**THE DATA**

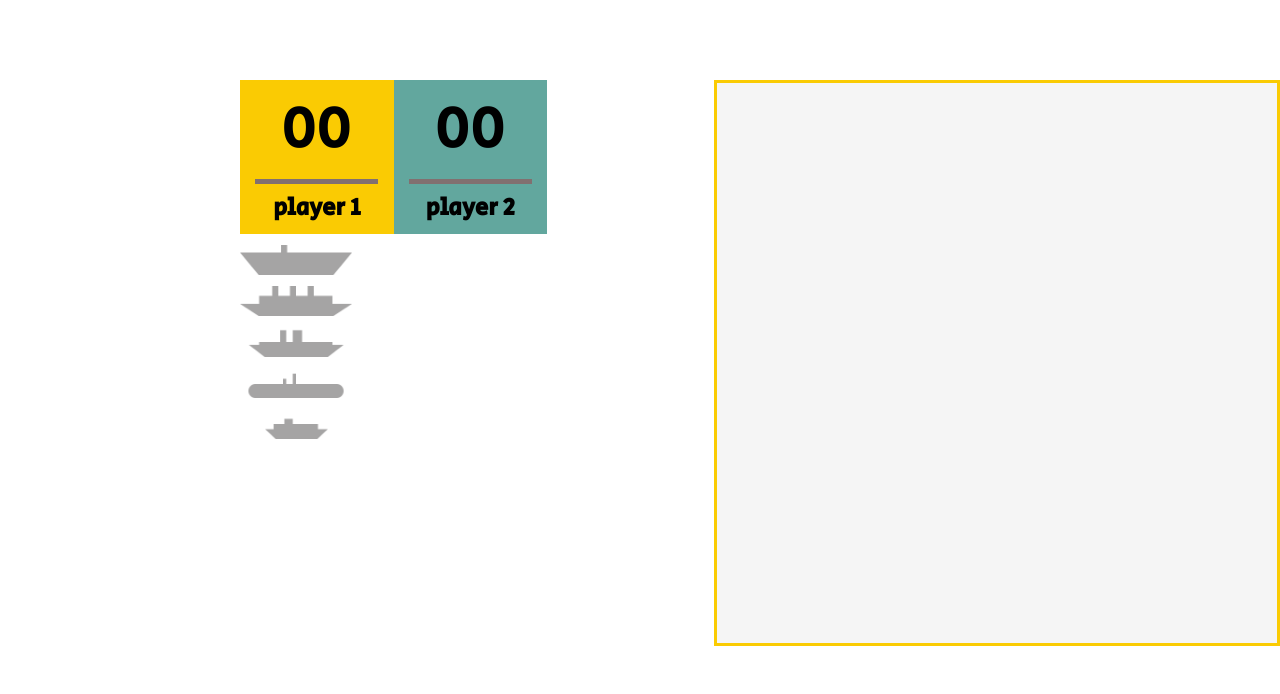
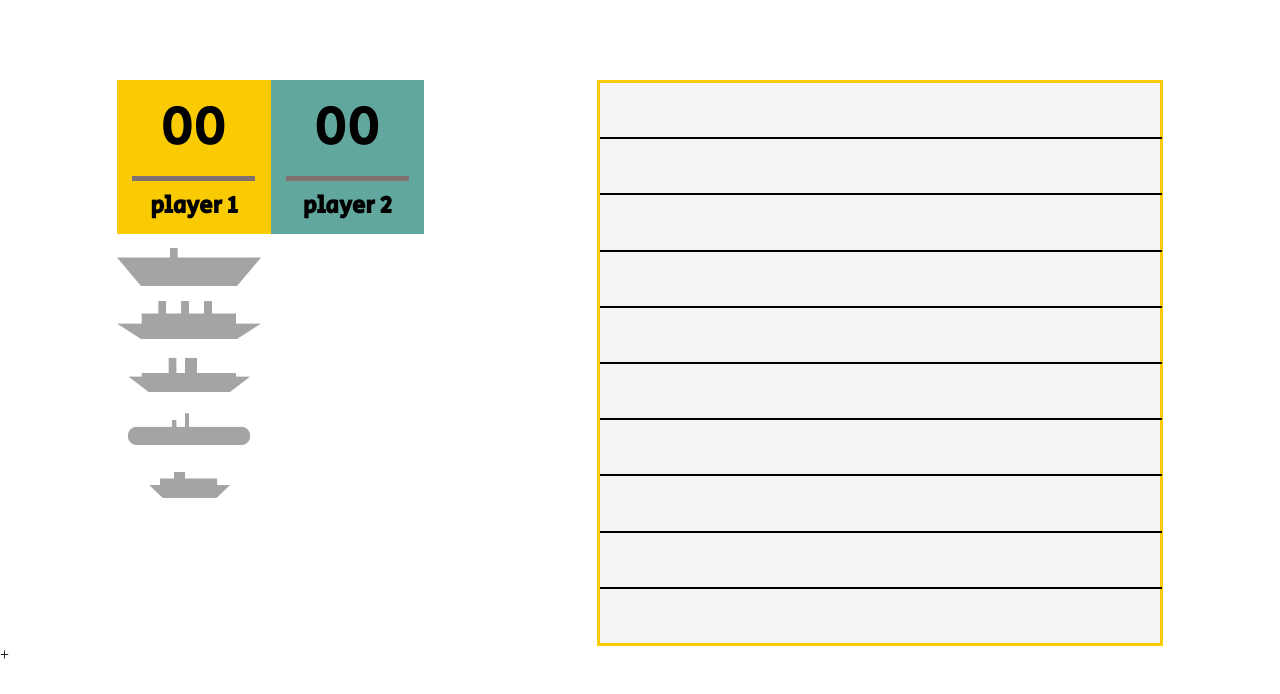
Before and after one commit to FrolovIlia/WebGameSeaBattle, a plain HTML site: page index.html in a window 1280 px wide. Drawn offline with Linux system fonts and the light colour scheme.

Commit message:
Add horizontal lines at the game field.

```diff
--- a/index.html
+++ b/index.html
@@ -59,9 +59,21 @@
 
         <div class="elements">
             <div class="game_field">
+                <div class="horizontal">
+                    <hr width=100% size="2" color="black"/>
+                    <hr width=100% size="2" color="black"/>
+                    <hr width=100% size="2" color="black"/>
+                    <hr width=100% size="2" color="black"/>
+                    <hr width=100% size="2" color="black"/>
+                    <hr width=100% size="2" color="black"/>
+                    <hr width=100% size="2" color="black"/>
+                    <hr width=100% size="2" color="black"/>
+                    <hr width=100% size="2" color="black"/>
+                </div>
             </div>
         </div>
-    </div>
+
+    </div>+
 </body>
 <script src="script.js"></script>
 </html>
--- a/style.css
+++ b/style.css
@@ -3,43 +3,38 @@
     padding: 0;
 }
 
-p{
-    color: red;
-}
-
 .counters{
     margin-top: 10vh;
-    margin-left: 30vh;
     display: flex;
     flex-direction: row;
+
 }
 
 .counter_1{
     width: 12vw;
     height: 12vw;
-
     background: #facb03;
 }
 
 .counter_2{
     width: 12vw;
     height: 12vw;
-
     background: #62a79e;
 }
 
 .game_field {
-    margin-left: 100px;
     margin-top: 10vh;
     width: 70vh;
     height: 70vh;
 
     background: whitesmoke;
     border: 3px solid #facb03;
+
 }
+
 .container{
-    /*margin-left: 20vw;*/
     display: flex;
+    justify-content: center;
 }
 
 .elements{
@@ -48,7 +43,6 @@ p{
 }
 
 .ship_division{
-    margin-left: 30vh;
     display: flex;
     flex-direction: column;
 }
@@ -63,18 +57,18 @@ p{
     margin-bottom: 15%;
     font-family: 'Secular One', sans-serif;
     font-style: normal;
-    font-weight: 500;
-    font-size: 60px;
-    line-height: 53px;
+    font-weight: normal;
+    font-size: 350%;
+    line-height: 90%;
     text-align: center;
     text-transform: uppercase;
 }
+
 .counter_line{
     display: flex;
     margin-left: 10%;
     width: 80%;
     height: 5px;
-
     background: #817070;
 }
 
@@ -95,7 +89,12 @@ img{
     width: 30%;
 }
 
-#indicator{
-    width: 20px;
-    height: 20px;
+
+.horizontal{
+    width: 70vh;
+    height: 70vh;
+
+    flex-direction: column;
+    display: flex;
+    justify-content: space-evenly;
 }
```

**YOUR ASSIGNMENT**
Go through the entries and filter for lines holding the word "direction"; copy each match.

**EXERCISE OUTPUT**
     flex-direction: row;
     flex-direction: column;
+    flex-direction: column;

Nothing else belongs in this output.